Security, stability at top of agenda ahead of President Barzani’s meeting with Macron
Security, the fight against Islamic State (ISIS) remnants and political stability are at the top of the agenda ahead of Kurdistan Region President Nechirvan Barzani’s Wednesday meeting with French President Emmanuel Macron, according to a Kurdistan Regional Government (KRG) official.
“There is a set of topics France is taking into consideration, including in the fields of security, the fight against Daesh (ISIS) as well as political stability across Iraq,” Safeen Dizayee, head of the KRG Department of Foreign Relations told Rudaw Radio on Tuesday.
“France deems the Kurdistan Region an instrumental player in political equations not just inside Iraq, but in the region as a whole,” he added.
Macron’s one-day visit following his trip to Lebanon will make him the most senior foreign official to travel to Iraq since Prime Minister Mustafa al-Kadhimi ascended to power in May.
French Defense Minister Florence Parly met with officials in Erbil and Baghdad last month, while Foreign Minister Jean-Yves le Drian visited both capitals in July.
Unlike most foreign officials visiting Iraq, Macron will not stop over in Erbil.
“The meeting taking place in Baghdad tomorrow was initially planned to be held in the Kurdistan Region, but due to a lack of time and shortening of Macron’s agenda in Iraq, the president of the Kurdistan Region was invited to Baghdad,” Dizayee said.
France and the Kurdistan Region have a long history of close relations. Danielle Mitterrand, first lady of France in the 1980s and early 1990s, advocated for Kurds suffering under the regime of Saddam Hussein and was instrumental in campaigning for the no-fly zone that allowed the Kurdistan Region to develop its current autonomy. She is affectionately known as the “Mother of Kurds”, and inaugurated the first Kurdish parliament in 1992.
France was one of the first countries to open a consulate in the Kurdish capital of Erbil after the fall of Saddam Hussein’s regime in 2003, and was one of the first nations to come to the assistance of the Kurds in the fight against ISIS.
The French government has deployed hundreds of troops to Iraq and the Kurdistan Region as part of the international coalition, providing military training to the Iraqi army and Peshmerga forces since 2014.
Dizayee says Macron’s visit may also ease tensions between Erbil and Baghdad over an oil-for-budget agreement.
“On all official occasions, France has been supportive to the Kurdistan Region’s entitlements and rights within the framework of the Iraqi constitution and has encouraged both sides to resolve their issues through dialogue,” Dizayee said.

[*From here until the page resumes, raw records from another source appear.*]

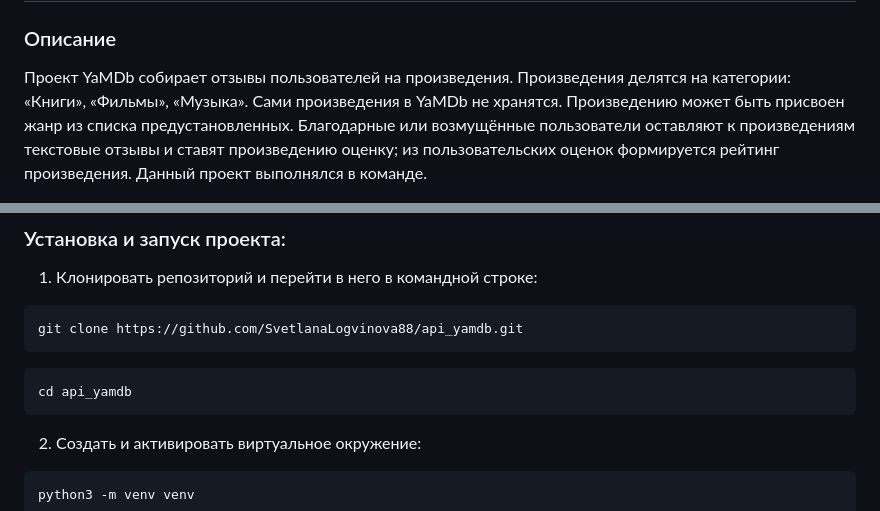
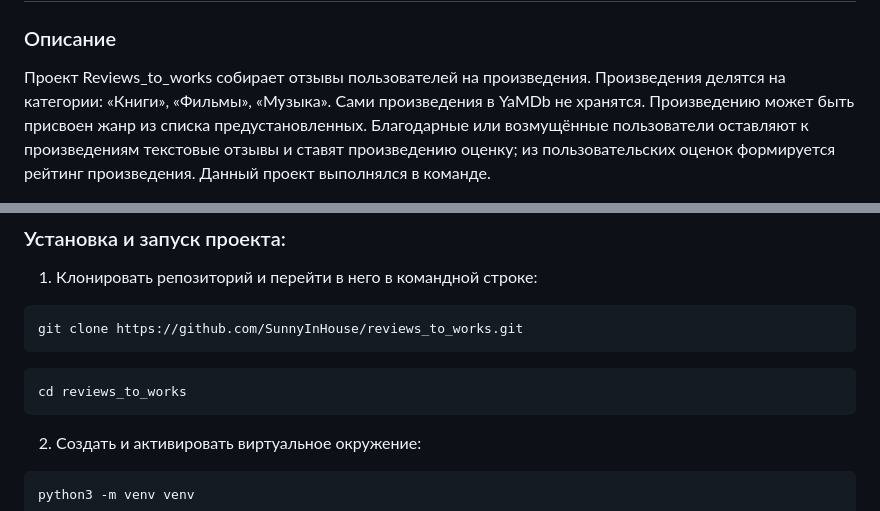
Before and after one commit to SunnyInHouse/reviews_to_works, a Markdown page: README.md, 2 parts joined by grey strips. GitHub-like rendering.

````diff
--- a/README.md
+++ b/README.md
@@ -1,7 +1,7 @@
 # Отзывы на произведения
 
 ### Описание
-Проект YaMDb собирает отзывы пользователей на произведения.
+Проект Reviews_to_works собирает отзывы пользователей на произведения.
 Произведения делятся на категории: «Книги», «Фильмы», «Музыка». Сами произведения в YaMDb не хранятся. Произведению может быть присвоен жанр  из списка предустановленных.
 Благодарные или возмущённые пользователи оставляют к произведениям текстовые отзывы и ставят произведению оценку; из пользовательских оценок формируется рейтинг произведения.
 Данный проект выполнялся в команде.
@@ -32,10 +32,10 @@
 ### Установка и запуск проекта:
 1. Клонировать репозиторий и перейти в него в командной строке:
 ```
-git clone https://github.com/SvetlanaLogvinova88/api_yamdb.git
+git clone https://github.com/SunnyInHouse/reviews_to_works.git
 ```
 ```
-cd api_yamdb
+cd reviews_to_works
 ```
 
 2. Cоздать и активировать виртуальное окружение:
````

“I am sure President Macron will call on Iraqi leaders and the president of the Kurdistan Region to resolve their issues through dialogue, and I am sure if Iraq needs any additional support, France and other coalition members will help establish political, security and economic stability for Iraq,” he added.